Remediating areas of advanced corrosion on a weathering steel bridge superstructure where a protective patina has not formed is often costly and negates the anticipated cost savings for this type of superstructure. Therefore, proper inspection of a weathering steel superstructure is essential for determining the overall performance of the patina and identifying problem areas early so they can be addressed before deterioration progresses. Good patina performance is typically indicated by a fine grained, dark brownish-black, tightly adhered, stable rust layer on the surface of the weathering steel. The protective oxide layer depends on the formation of an initial amorphous layer of corrosion product.
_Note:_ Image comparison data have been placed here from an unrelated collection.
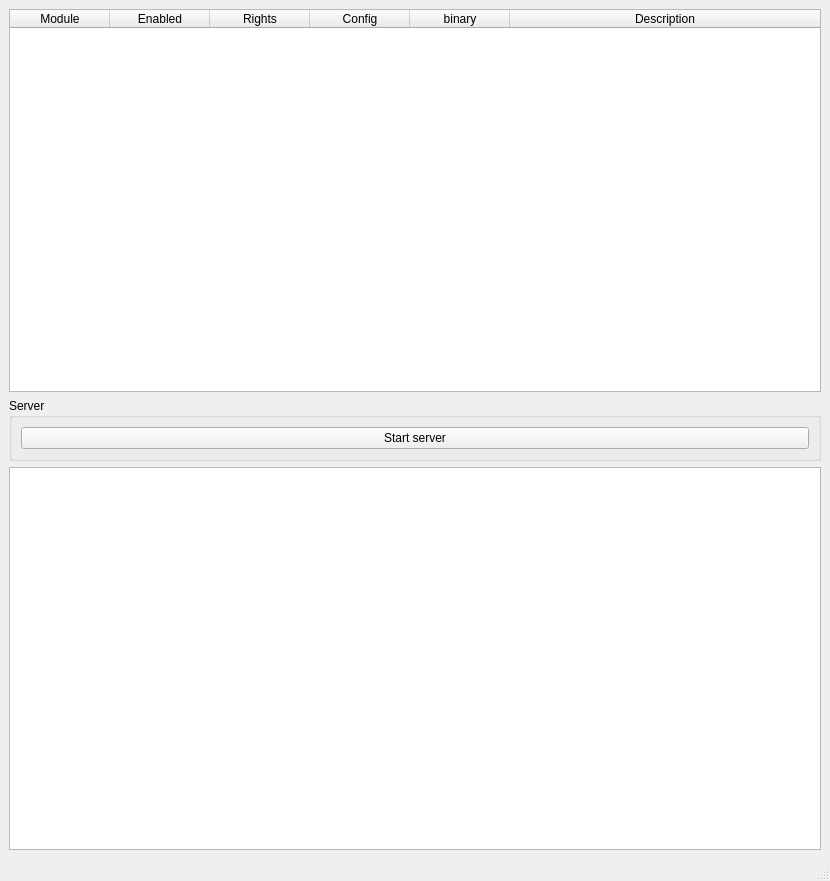
First picture: the form in swift-gui/mainwindow.ui, repository kirill-01/swift-project, before the edit.
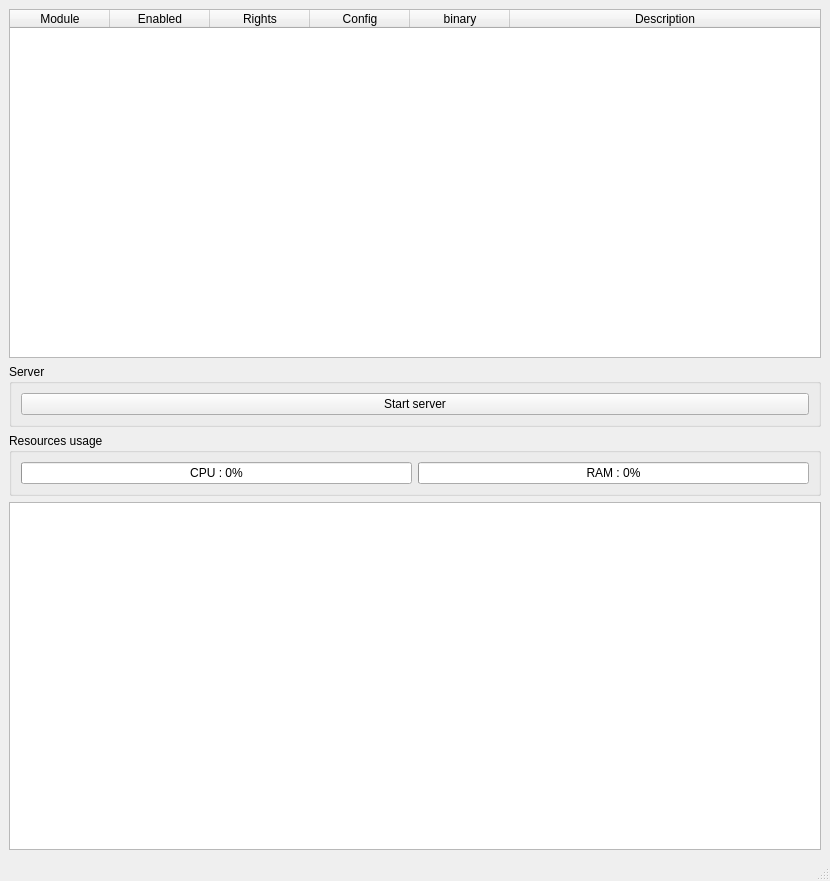
Second picture: the form after the edit. Icons and pictures are not drawn.

```diff
--- a/swift-gui/mainwindow.ui
+++ b/swift-gui/mainwindow.ui
@@ -19,7 +19,10 @@
   </property>
   <widget class="QWidget" name="centralwidget">
    <layout class="QGridLayout" name="gridLayout">
-    <item row="0" column="0">
+    <item row="3" column="0" colspan="2">
+     <widget class="QTextBrowser" name="textBrowser"/>
+    </item>
+    <item row="0" column="0" colspan="2">
      <widget class="QTableWidget" name="tableWidget">
       <attribute name="horizontalHeaderStretchLastSection">
        <bool>true</bool>
@@ -56,7 +59,36 @@
       </column>
      </widget>
     </item>
-    <item row="1" column="0">
+    <item row="2" column="0" colspan="2">
+     <widget class="QGroupBox" name="groupBox_2">
+      <property name="title">
+       <string>Resources usage</string>
+      </property>
+      <layout class="QGridLayout" name="gridLayout_3">
+       <item row="0" column="0">
+        <widget class="QProgressBar" name="cpu_usage">
+         <property name="value">
+          <number>0</number>
+         </property>
+         <property name="format">
+          <string>CPU : %p%</string>
+         </property>
+        </widget>
+       </item>
+       <item row="0" column="1">
+        <widget class="QProgressBar" name="mem_usage">
+         <property name="value">
+          <number>0</number>
+         </property>
+         <property name="format">
+          <string>RAM : %p%</string>
+         </property>
+        </widget>
+       </item>
+      </layout>
+     </widget>
+    </item>
+    <item row="1" column="0" colspan="2">
      <widget class="QGroupBox" name="groupBox">
       <property name="title">
        <string>Server</string>
@@ -72,9 +104,6 @@
       </layout>
      </widget>
     </item>
-    <item row="2" column="0">
-     <widget class="QTextBrowser" name="textBrowser"/>
-    </item>
    </layout>
   </widget>
   <widget class="QMenuBar" name="menubar">
```
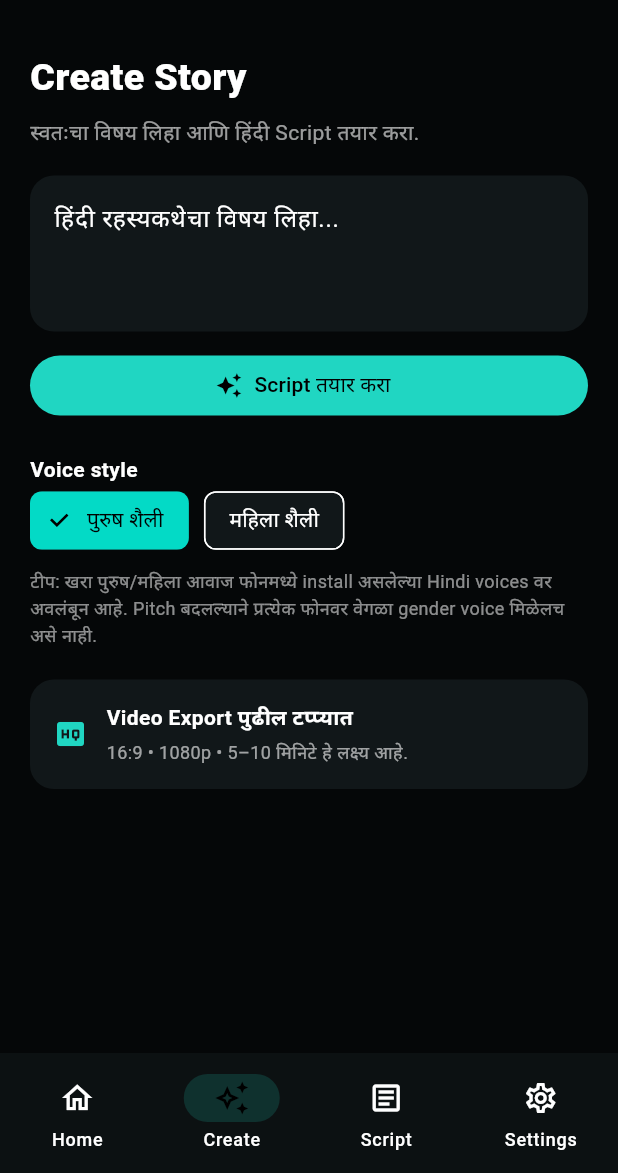
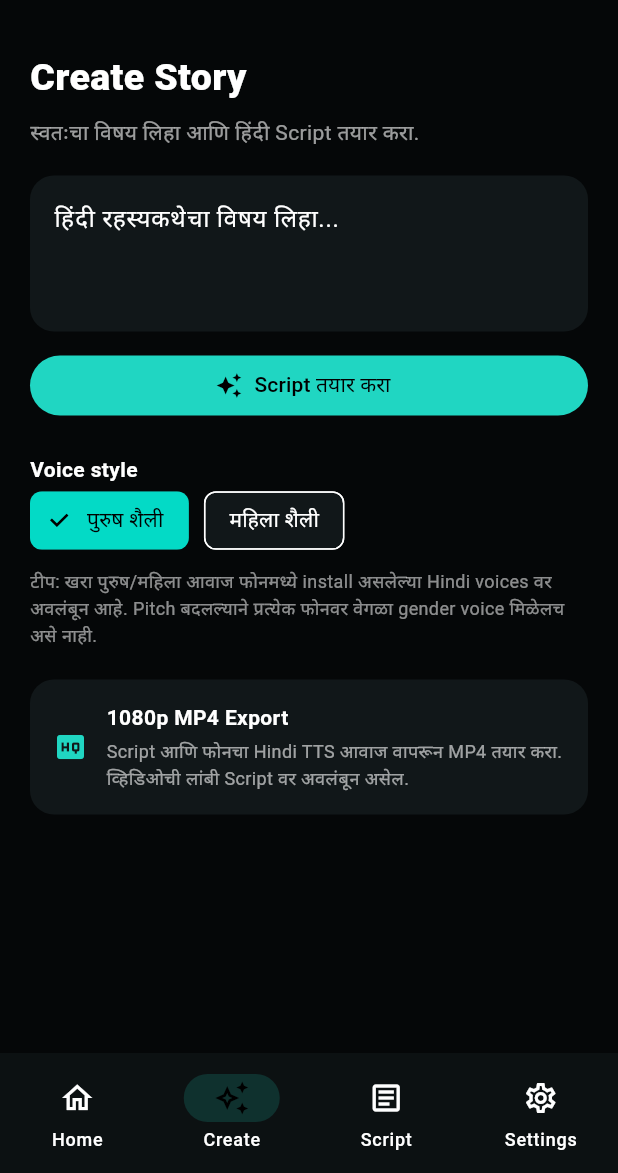
Before and after one commit to Akshaynakhale358/-MotivaAI, a Flutter app: the screen it shows after launch, item 2 of the bottom bar chosen, on a phone screen of 412 x 824 dp, the part 63-1236 px from its top. Run offline on Flutter 3.47's test engine with Material 3 defaults, Android fonts, the phone set to English and light mode, and no system bars; our stand-ins replace flutter_tts, shared_preferences; missing offline and left inert: ffmpeg_kit_flutter_new_full, file_saver.

Commit message:
Clarify offline script and current MP4 export capability

```diff
--- a/lib/main.dart
+++ b/lib/main.dart
@@ -182,11 +182,11 @@ class _HomeState extends State<Home> {
       ChoiceChip(label:const Text('पुरुष शैली'),selected:voice==0,onSelected:(_)=>setState(()=>voice=0)),ChoiceChip(label:const Text('महिला शैली'),selected:voice==1,onSelected:(_)=>setState(()=>voice=1)),
     ]),
     const SizedBox(height:8),const Text('टीप: खरा पुरुष/महिला आवाज फोनमध्ये install असलेल्या Hindi voices वर अवलंबून आहे. Pitch बदलल्याने प्रत्येक फोनवर वेगळा gender voice मिळेलच असे नाही.',style:TextStyle(color:Colors.white54,fontSize:12)),
-    const SizedBox(height:20),info(Icons.high_quality,'Video Export पुढील टप्प्यात','16:9 • 1080p • 5–10 मिनिटे हे लक्ष्य आहे.'),
+    const SizedBox(height:20),info(Icons.high_quality,'1080p MP4 Export','Script आणि फोनचा Hindi TTS आवाज वापरून MP4 तयार करा. व्हिडिओची लांबी Script वर अवलंबून असेल.'),
   ]);
   Widget scriptPage()=>Column(children:[
     Padding(padding:const EdgeInsets.fromLTRB(16,12,16,4),child:Row(children:[const Expanded(child:Text('Hindi Script',style:TextStyle(fontSize:22,fontWeight:FontWeight.w800))),IconButton(onPressed:speak,icon:const Icon(Icons.play_circle_fill,color:teal,size:30)),IconButton(onPressed:stop,icon:const Icon(Icons.stop_circle_outlined)),IconButton(onPressed:generating?null:makeVideo,icon:const Icon(Icons.download_for_offline_outlined,color:teal))])),
-    Expanded(child:SingleChildScrollView(padding:const EdgeInsets.all(18),child:SelectableText(script,style:const TextStyle(fontSize:15,height:1.7)))),
+    Expanded(child:SingleChildScrollView(padding:const EdgeInsets.all(18),child:Column(crossAxisAlignment:CrossAxisAlignment.start,children:[const Text('टीप: ही ऑफलाइन Template Script आहे; ऐतिहासिक/वैज्ञानिक तथ्ये YouTube वर टाकण्यापूर्वी तपासा.',style:TextStyle(color:teal,fontSize:12)),const SizedBox(height:12),SelectableText(script,style:const TextStyle(fontSize:15,height:1.7))]))),
     Padding(padding:const EdgeInsets.all(10),child:Column(children:[if(generating)const LinearProgressIndicator(color:teal),Text(speaking?'निवेदन सुरू आहे...':status,style:const TextStyle(color:teal,fontSize:12))])),
   ]);
   Widget settings()=>ListView(padding:const EdgeInsets.all(20),children:[
```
The introduction of salts and extended periods of wetness causes other types of corrosion product to form, such as less protective crystalline forms. While the difference between a good patina and a poor patina is determined at a microscopic level involving types of corrosion product and chloride content, early research correlated patina development and performance to various visual indicators. For example, the formation of less protective crystalline oxides resulted in the formation of loose rust scale on the patina surface. Furthermore, it was found that rust scale appearance is proportional to chloride content. Weathering steel surfaces with higher concentrations of chloride in the oxide layer were found to have developed larger, thicker rust flakes in the patina. Ultrasonic thickness gages have been used to measure the depth of corrosion penetration. If the depth of penetration is known, the approximate corrosion rate can be estimated from the age of the structure to assess if the corrosion rate has stabilized. The literature indicates that this testing technique has been used with varying degrees of success. Even with trained equipment operators, the potential exists for variations in the measured thicknesses and/or uncertainties in the results. Also, the initial thickness of the steel plate is typically not known due to fabrication tolerances. Based on these factors, the use of ultrasonic thickness gages for this project was not pursued. NCHRP Report 314 presents guidelines to evaluate the condition of the oxide layer on weathering steel structures. Particularly, the color and texture of the oxide layer can be used to evaluate if the patina is protective or not. However, it also suggests that visual observations alone can be misleading and recommends hammer tapping or wire brushing to determine if the layer is adherent or debonds in the form of granules, flakes, or laminar sheets. The inspector should be familiar with the appearance of weathering steel patinas that form in various environments and microclimates. For instance, the exterior face of a fascia girder may develop a dark-brown, tightly-adhered patina, but the interior face of the same girder may have a dark-brown color with non-adherent, coarse rust flakes.
Inspection of Weathering Steel Bridges
Carbon Steel, Corten Steel, Stainless steel
Rust, Bare, Powder Coated, Polished, Black Heat-resisting Paint, Iron Oxide
Diameter : 320mm--1200mm
Thickness : 1.2mm--3.0mm
Inside : Anti-wear foam paper
Outside : Plywood box
Free (without any condition)
OEM & ODM
Customized service is available.